Steve Anderson has been the drama coach at Viewmont High for 26 years. He once taught six drama classes, involving more than 200 students each semester. Now he teaches three classes, hovering around 30 participating students, a far cry from the old numbers.
Anderson understands the need for students to fit in required classes, but feels students are missing out on several critical skills they gain in drama.
"To rise in the business world, you need to have confidence and the ability to stand up in front of others," Anderson said. "We are teaching drama students these critical skills for their future, but that's the thing that is getting lost."
In an effort to bring back some excitement for the drama department and allow students to see the possibilities in the industry, Anderson and one of his former student teachers decided to host a film festival.
"We were afraid students aren't as into theater as they should be, so we wanted to remind them how cool it is," said Kellie Johnson, who did her student teaching at Viewmont in 2011 and has remained involved with the program.
The film festival was held this past week with nearly a dozen short films created by theater students. The kids and the nearly 200 attendees were having so much fun at the event that Johnson had a hard time getting everyone to go home.
"I think it was the uniting effort we were looking for by letting other students come and see that film and theater can be really fun," Johnson said. "Drama really brings kids out of their shell, and you see kids that have no self-esteem come into drama where everyone's on the same page, and they come out of their shell and gain self-esteem by getting to be somebody they aren't typically."
Johnson invited a professional from the industry to participate in workshops with students before the film festival.
Anderson said it definitely generated a lot of excitement when Richard Sharrah, co-creator of the Web-based hit "Kid History" walked into the room.
Sharrah spent several hours with the Viewmont drama students, teaching them some of the ins and outs of the film industry.
He began by teaching them how to open up their voices. During the voice exercises, he pointed out how many of the students were hesitant, obviously afraid of being too loud.
"We need to get rid of everything that tells you to fit in with everyone else," Sharrah said.

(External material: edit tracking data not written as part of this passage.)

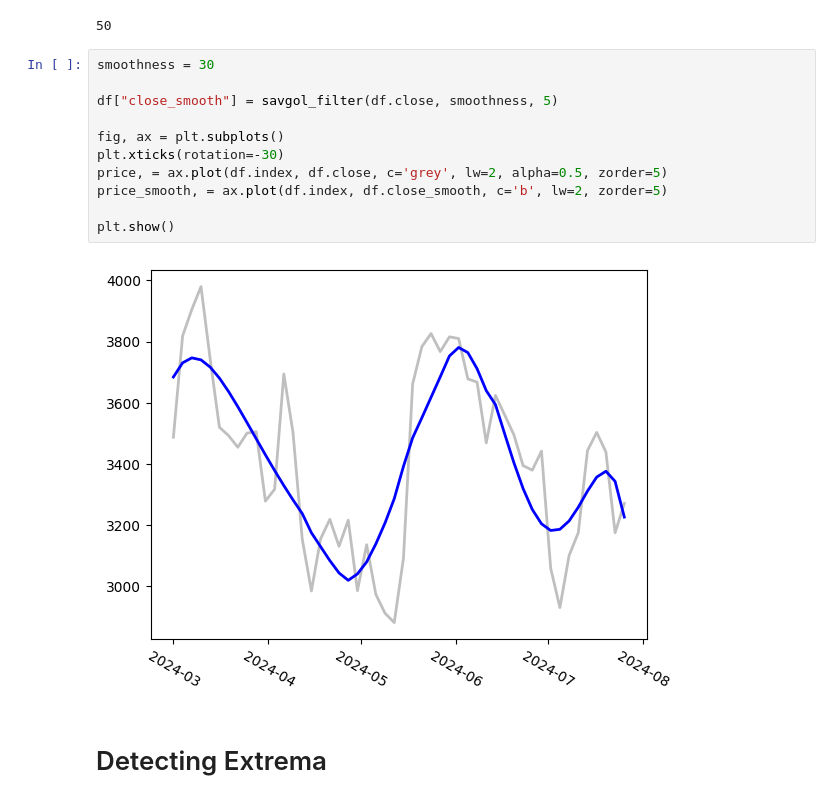
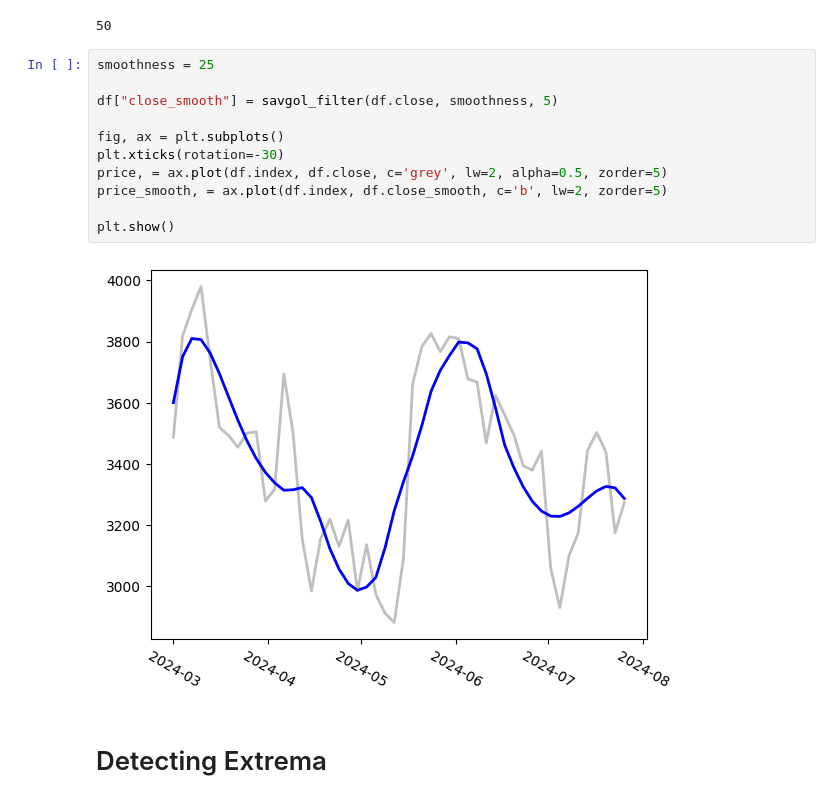
Before and after one commit to elymsyr/Stock-Price, a Jupyter notebook: Formation/video-final.ipynb, the cells around one changed output. Saved outputs shown, nothing was run; the diff lists cells and outputs as text.

```diff
--- a/Formation/video-final.ipynb
+++ b/Formation/video-final.ipynb
@@ -69,18 +66,18 @@ print(len(df))
 # %% [output]
 50
 # %%
-smoothness = 30
+smoothness = 25
 
 df["close_smooth"] = savgol_filter(df.close, smoothness, 5)
 
 fig, ax = plt.subplots()
 plt.xticks(rotation=-30)
 price, = ax.plot(df.index, df.close, c='grey', lw=2, alpha=0.5, zorder=5)
 price_smooth, = ax.plot(df.index, df.close_smooth, c='b', lw=2, zorder=5)
 
 plt.show()
 # %% [output]
-[figure, old version]
+[figure, new version]
 # %% [markdown]
 #  Detecting Extrema
 # %%
```
Also changed, not shown: parts of 2 cells of this notebook.
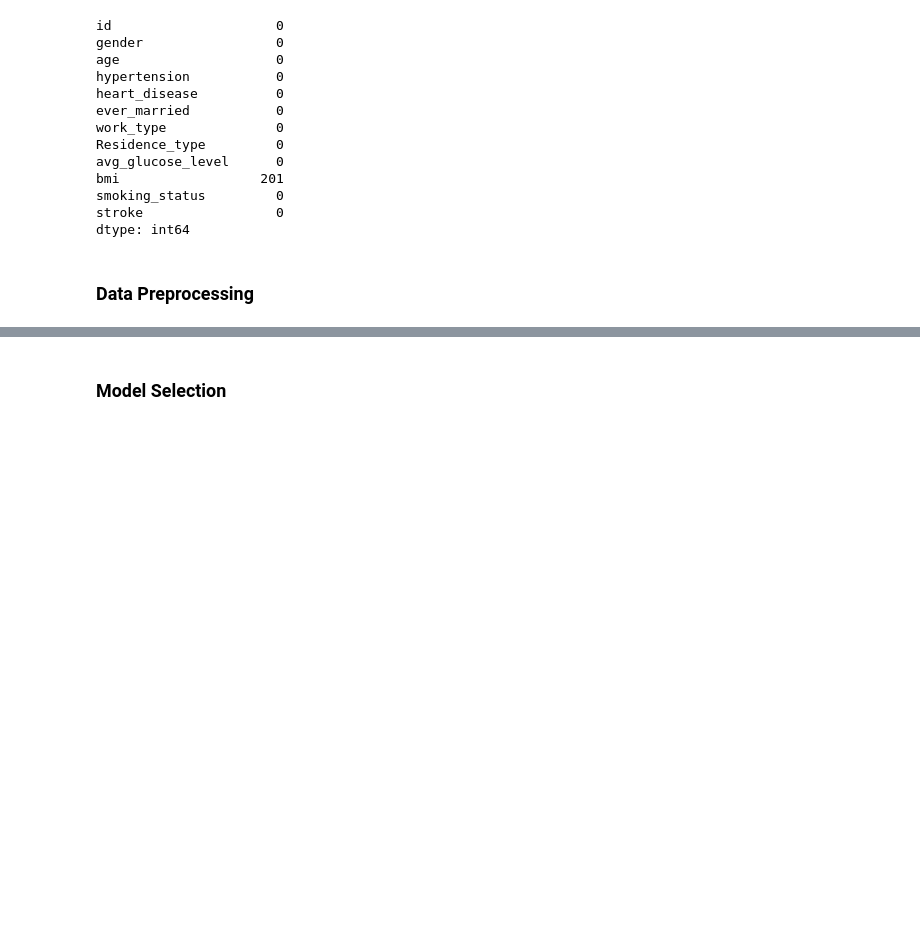
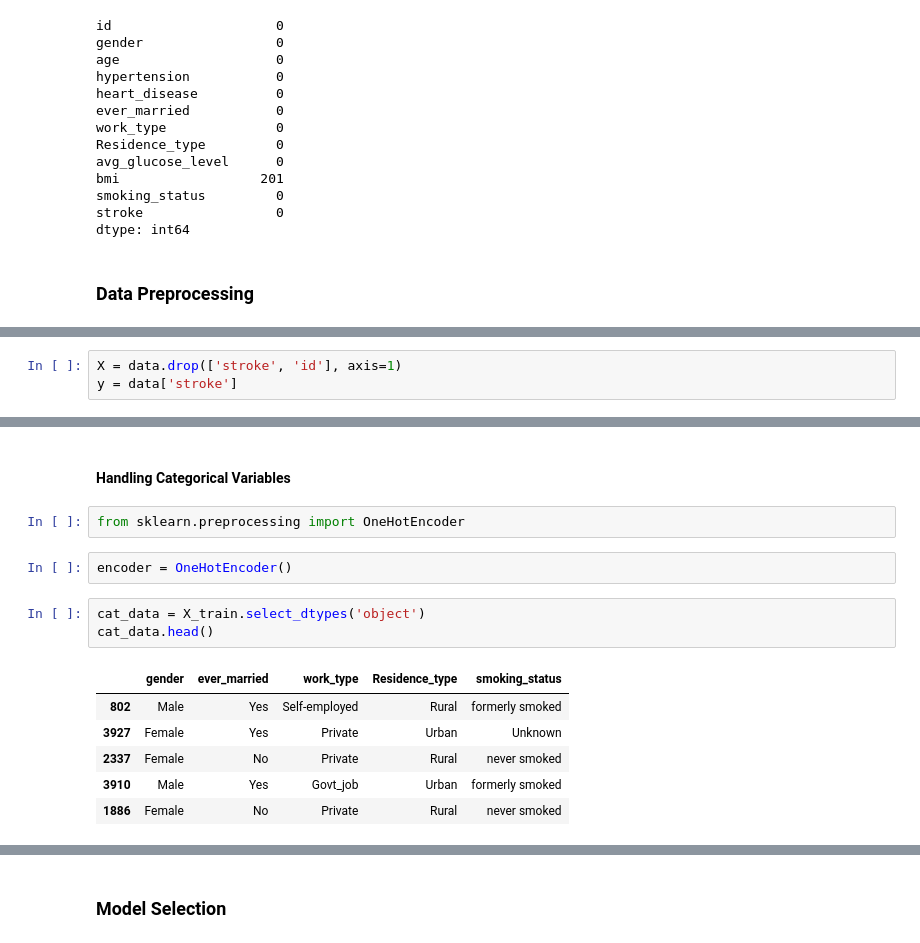
Before and after one commit to Tylikestocode/Machine-Learning, a Jupyter notebook: Stroke_Prediction/StrokePrediction.ipynb, the cells around one changed output, grey strips where cells are left out. Drawn from its saved outputs; the diff is of its cells as text; blank space fills up the shorter version.

```diff
--- a/Stroke_Prediction/StrokePrediction.ipynb
+++ b/Stroke_Prediction/StrokePrediction.ipynb
@@ -80,0 +85,3 @@ dtype: int64
+# %%
+X = data.drop(['stroke', 'id'], axis=1)
+y = data['stroke']
@@ -80,0 +134,16 @@ dtype: int64
+# %% [markdown]
+#### Handling Categorical Variables
+# %%
+from sklearn.preprocessing import OneHotEncoder
+# %%
+encoder = OneHotEncoder()
+# %%
+cat_data = X_train.select_dtypes('object')
+cat_data.head()
+# %% [output]
+|  | gender | ever_married | work_type | Residence_type | smoking_status |
+| 802 | Male | Yes | Self-employed | Rural | formerly smoked |
+| 3927 | Female | Yes | Private | Urban | Unknown |
+| 2337 | Female | No | Private | Rural | never smoked |
+| 3910 | Male | Yes | Govt_job | Urban | formerly smoked |
+| 1886 | Female | No | Private | Rural | never smoked |
```
Also changed, not shown: parts of 18 cells of this notebook, 2 other files.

Ultimately, he wanted to move at least a few of the students during the workshop.
"I'm hoping to inspire them to chase a dream," he said. "Any profession is hard, but the rewards are three times as much when you locate your passion and don't take no for an answer. Sometimes the biggest naysayer is yourself, so I want to help them overcome that and attack a dream -- because when you achieve it, it's that much greater."
Senior Trevon Johnson, whose dream is to pursue a career in acting, was excited to hear from Sharrah.
"I just really wanted to see someone famous come and show me how to reach my goals of becoming an actor," Trevon said. "I learned how to make sure to stand out from someone else and do things no one else can do."
Whether it's in film, or any another career, it's exactly what Kellie Johnson was hoping the students would learn from Sharrah.
"We want the students to know that whatever they want in life, to just go after it because it's possible," said Johnson, who hopes the film festival can be continued in years ahead.